The Pennsylvania Higher Education Assistance Agency is celebrating its selection Wednesday as one of four companies to service the U.S. Education Department's $550 billion student loan portfolio.
Most Pennsylvanians know PHEAA only for its aid programs that benefit the state's low- and moderate-income students and for scandals related to extravagant spending and salary packages that led to reforms in 2007.
But PHEAA, with its affiliate American Education Services, is one of the largest, full-service student financial aid organizations in the nation, employing 2,200 Pennsylvanians and managing more than $80 billion in assets.
It had to compete against some financial giants to win the performance-based federal contract. The nonprofit was selected along with a similar organization in Wisconsin, as well as Nelnet Inc. and the Sallie Mae Corp., two publicly traded companies that saw their stock value soar on Thursday in response to the government work.
The new contracts were awarded because President Barack Obama is shifting most of the nation's $90 billion in student lending into a direct loan program, which he estimated could save taxpayers more than $4 billion a year and ensure that all eligible students have access to loans they need.
PHEAA's selection is more than a feather in its cap. The contract maintains existing jobs in the state and is likely to create new positions down the road -- welcome growth in a shrinking economy. In addition, because PHEAA is a nonprofit, any income that exceeds administrative expenses is funneled back to provide more loans for Pennsylvania students.

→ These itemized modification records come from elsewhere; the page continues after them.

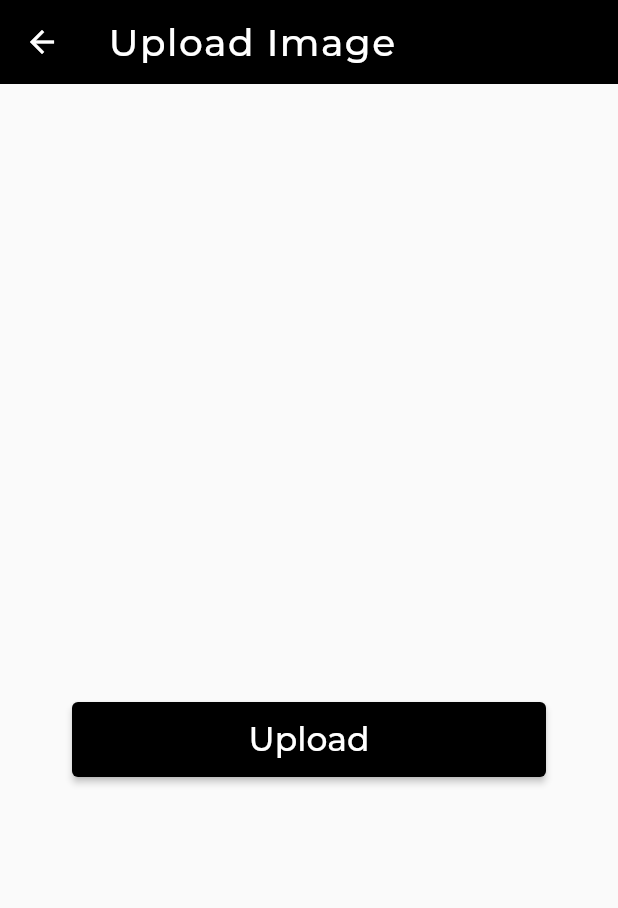
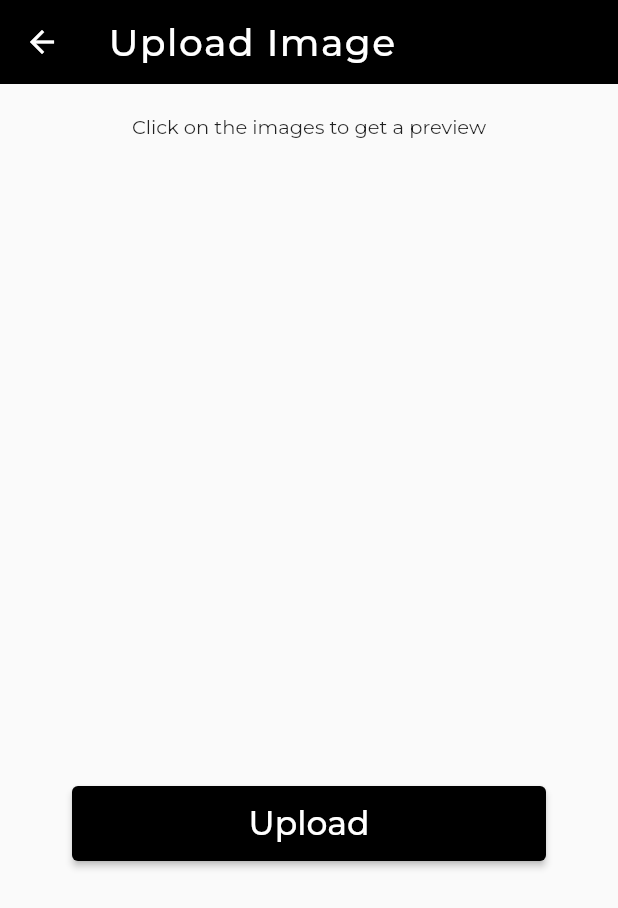
Before and after one commit to debongX/constructionFirm1.0, a Flutter app: the screen it shows after launch, in the side drawer, after a tap on "Upload", on a phone screen of 412 x 824 dp. Shown: the top 908 px of the screen. Run offline on Flutter 3.47's test engine with Material 2 defaults, Android fonts, the phone set to English and light mode, and no system bars; our stand-ins replace cached_network_image, cloud_firestore, file_picker, firebase_core, firebase_storage, get and 2 more; missing offline and left inert: firebase_app_check, zoom_widget; accounts and stored records are empty.

Commit message:
final commit

```diff
--- a/lib/views/homepage.dart
+++ b/lib/views/homepage.dart
@@ -43,7 +43,7 @@ class _MyHomepageState extends State<MyHomepage> {
               decoration: BoxDecoration(
                 color: kSecondaryColor,
               ),
-              child: Center(child: Text('Drawer Header')),
+             child: Text(""),
             ),
             ListTile(
               leading: Icon(
@@ -55,16 +55,7 @@ class _MyHomepageState extends State<MyHomepage> {
                Get.to(()=>ImageUpload());
               },
             ),
-          /*  ListTile(
-              leading: Icon(
-                Icons.image,
-                color: kWhiteColor,
-              ),
-              title:  Text('List',style: fontMontserrat(color:kWhiteColor ),),
-              onTap: () {
-               Get.to(()=>ImageUpload());
-              },
-            ),*/
+
 
           ],
         ),
@@ -151,8 +142,15 @@ class _MyHomepageState extends State<MyHomepage> {
               ],
             ),
           ),
+          Container(
+            width: Get.width,
+            height: 100,
+            color: kBlackColor,
+            child: Center(child: Text("Tornado | 2023",style: fontMontserrat(fontSize: 16,color: kSecondaryColor,fontWeight: FontWeight.w300),)),
+          )
         ],
       ),
+
     );
   }
 }
--- a/lib/views/imageUpload.dart
+++ b/lib/views/imageUpload.dart
@@ -168,6 +168,10 @@ class _ImageUploadState extends State<ImageUpload> {
         ),
         body: ListView(
           children: [
+            SizedBox(height: 20,),
+
+            Center(child: Text("Click on the images to get a preview",style: fontMontserrat(fontWeight: FontWeight.normal,fontSize: 13),)),
+            SizedBox(height: 20,),
             Container(
               height: Get.height/2,
 
```
Also changed, not shown: lib/views/imagePreview.dart (+34 -16 lines).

It hasn't always been true in the past but, in this case, what is good for PHEAA could be very good for Pennsylvania.